== What you have to do ==
Gather, from the listing beneath this task, every line holding the string "training".
※ ※ ※
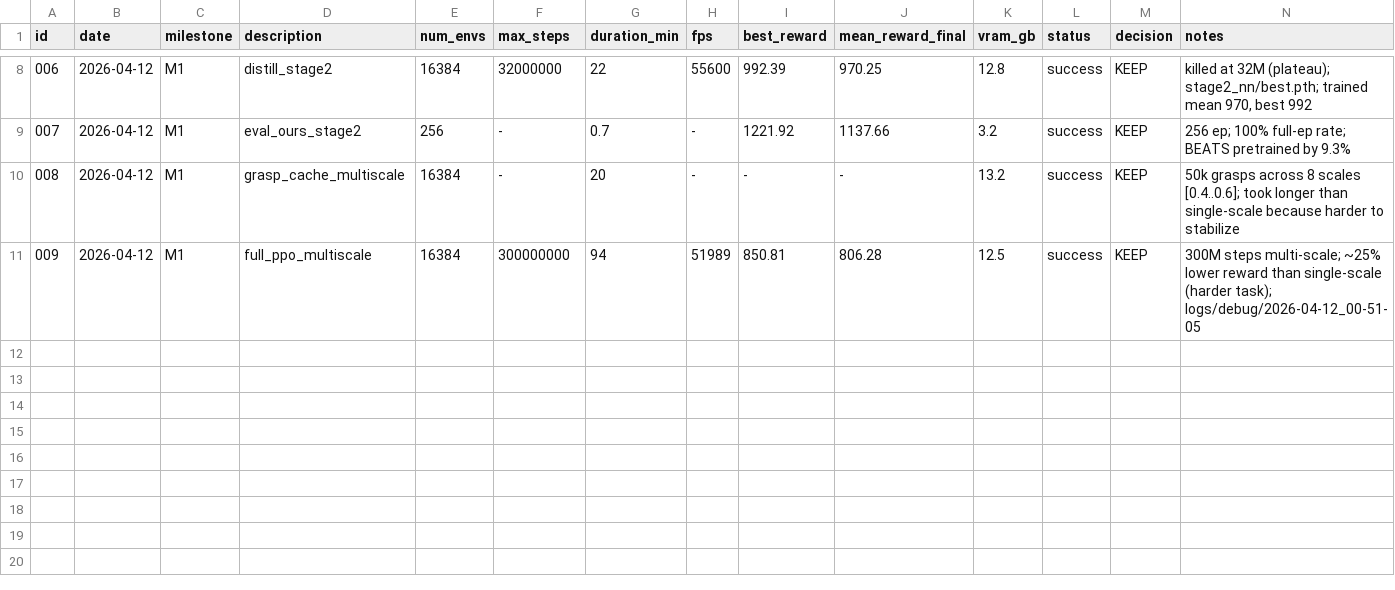
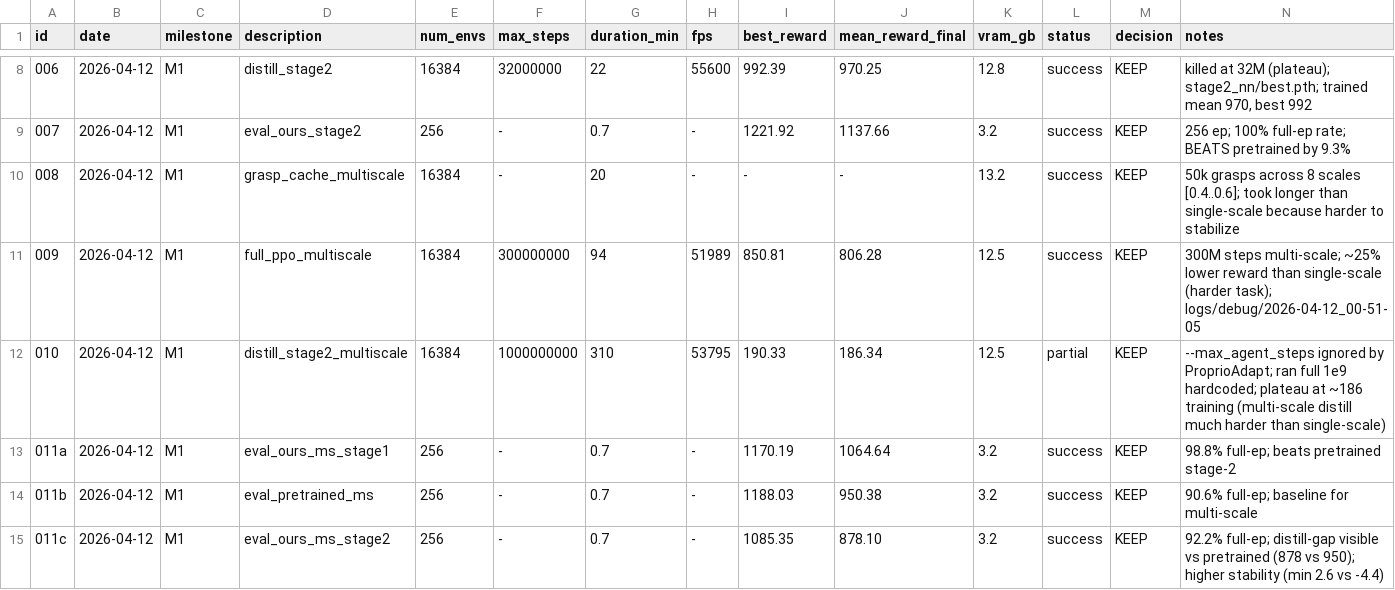
Before and after one commit to TToTMooN/sharpa-rl-lab, a TSV file: experiments/experiments.tsv, drawn as a sheet; only a part is shown, gaps mark what is left out.

Commit message:
M1 multi-scale: stage-1 beats pretrained, stage-2 underperforms
EXP-010: ProprioAdapt distillation plateaued at training mean 186.
- Discovery: --max_agent_steps is IGNORED by ProprioAdapt; hardcodes 1e9
- Ran full 1B steps over ~5 hours, never climbed beyond 190 training reward
- Multi-scale distillation is dramatically harder than single-scale (which
  hit 992 by 26M steps)

EXP-011 eval triad (256 episodes each, randomization off):
- EXP-011a: Our PPO stage-1:    mean 1064.64  full-ep 98.8%
- EXP-011b: Pretrained stage-2: mean 950.38   full-ep 90.6%
- EXP-011c: Our distilled st-2: mean 878.10   full-ep 92.2%

Our stage-1 beats pretrained stage-2 by 12% (cross-stage comparison).
Our distilled stage-2 underperforms pretrained by 7.6%. Distillation is
the bottleneck for multi-scale reproduction.

Hypotheses for gap (→ M2 ablations):
1. LR 3e-4 sweep needed
2. Distillation duration Sharpa used is unknown
3. Scale info may need to be added to priv_info
4. Different loss formulation (action-matching vs embedding-matching)

```diff
--- a/experiments/experiments.tsv
+++ b/experiments/experiments.tsv
@@ -11 +11,5 @@ id	date	milestone	description	num_envs	max_steps	duration_min	fps	best_reward	me
 009	2026-04-12	M1	full_ppo_multiscale	16384	300000000	94	51989	850.81	806.28	12.5	success	KEEP	300M steps multi-scale; ~25% lower reward than single-scale (harder task); logs/debug/2026-04-12_00-51-05
+010	2026-04-12	M1	distill_stage2_multiscale	16384	1000000000	310	53795	190.33	186.34	12.5	partial	KEEP	--max_agent_steps ignored by ProprioAdapt; ran full 1e9 hardcoded; plateau at ~186 training (multi-scale distill much harder than single-scale)
+011a	2026-04-12	M1	eval_ours_ms_stage1	256	-	0.7	-	1170.19	1064.64	3.2	success	KEEP	98.8% full-ep; beats pretrained stage-2
+011b	2026-04-12	M1	eval_pretrained_ms	256	-	0.7	-	1188.03	950.38	3.2	success	KEEP	90.6% full-ep; baseline for multi-scale
+011c	2026-04-12	M1	eval_ours_ms_stage2	256	-	0.7	-	1085.35	878.10	3.2	success	KEEP	92.2% full-ep; distill-gap visible vs pretrained (878 vs 950); higher stability (min 2.6 vs -4.4)
```
Also changed, not shown: 10 other files.
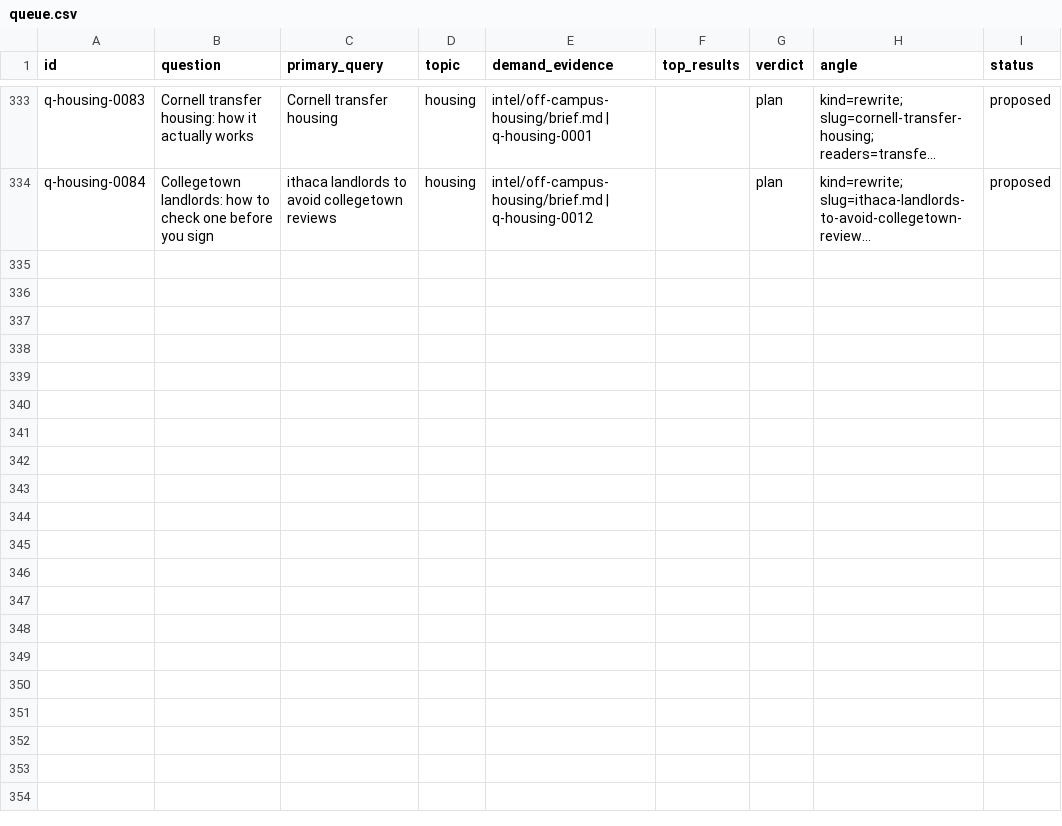
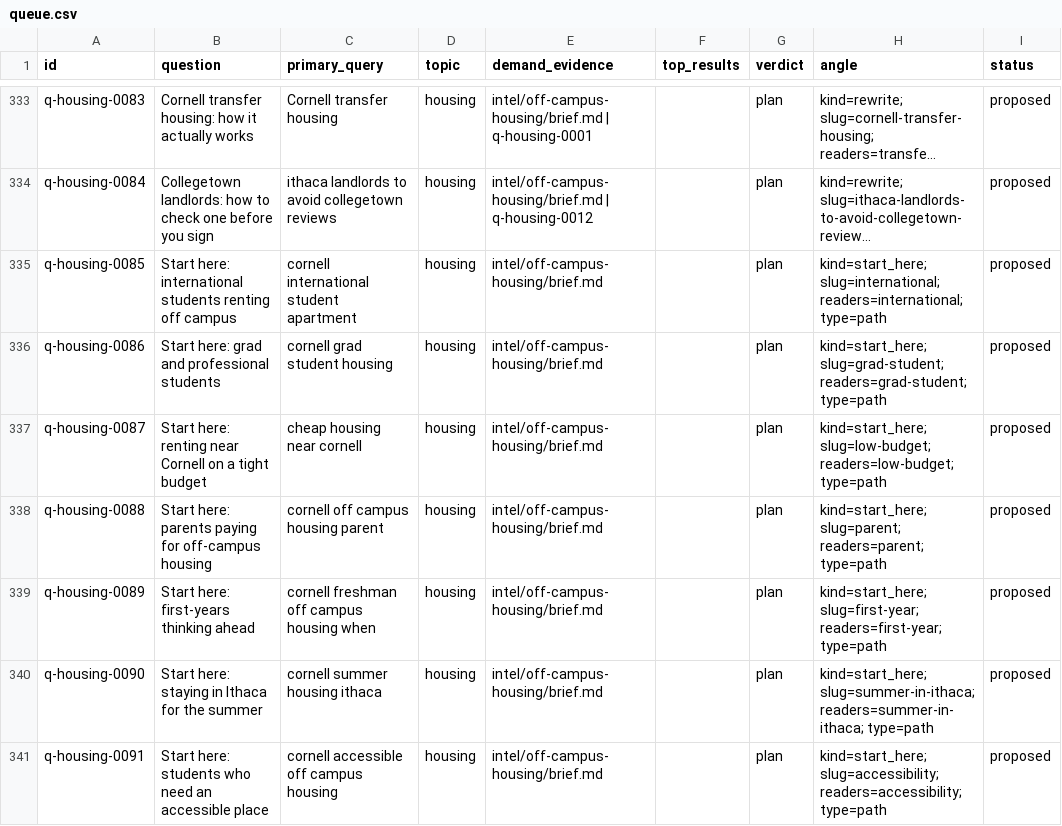
Before and after one commit to ajaysharma2044/campus-publication, a CSV file: queue/queue.csv, drawn as a sheet; only a part is shown, gaps mark what is left out; long unchanged cells end in …; the diff names each change by its address in the sheet, - before the commit and + after, or states it on an @@ line.

```diff
--- a/queue/queue.csv
+++ b/queue/queue.csv
+row 335: q-housing-0085 | Start here: international students renting off campus | cornell international student apartment | housing | intel/off-campus-housing/brief.md |  | plan | kind=start_here; slug=international; readers=international; type=path | proposed
+row 336: q-housing-0086 | Start here: grad and professional students | cornell grad student housing | housing | intel/off-campus-housing/brief.md |  | plan | kind=start_here; slug=grad-student; readers=grad-student; type=path | proposed
+row 337: q-housing-0087 | Start here: renting near Cornell on a tight budget | cheap housing near cornell | housing | intel/off-campus-housing/brief.md |  | plan | kind=start_here; slug=low-budget; readers=low-budget; type=path | proposed
+row 338: q-housing-0088 | Start here: parents paying for off-campus housing | cornell off campus housing parent | housing | intel/off-campus-housing/brief.md |  | plan | kind=start_here; slug=parent; readers=parent; type=path | proposed
+row 339: q-housing-0089 | Start here: first-years thinking ahead | cornell freshman off campus housing when | housing | intel/off-campus-housing/brief.md |  | plan | kind=start_here; slug=first-year; readers=first-year; type=path | proposed
+row 340: q-housing-0090 | Start here: staying in Ithaca for the summer | cornell summer housing ithaca | housing | intel/off-campus-housing/brief.md |  | plan | kind=start_here; slug=summer-in-ithaca; readers=summer-in-ithaca; type=path | proposed
+row 341: q-housing-0091 | Start here: students who need an accessible place | cornell accessible off campus housing | housing | intel/off-campus-housing/brief.md |  | plan | kind=start_here; slug=accessibility; readers=accessibility; type=path | proposed
```
Also changed, not shown: 3 other files.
※ ※ ※
== Answer box ==
EXP-010: ProprioAdapt distillation plateaued at training mean 186.
- Ran full 1B steps over ~5 hours, never climbed beyond 190 training reward
+010	2026-04-12	M1	distill_stage2_multiscale	16384	1000000000	310	53795	190.33	186.34	12.5	partial	KEEP	--max_agent_steps ignored by ProprioAdapt; ran full 1e9 hardcoded; plateau at ~186 training (multi-scale distill much harder than single-scale)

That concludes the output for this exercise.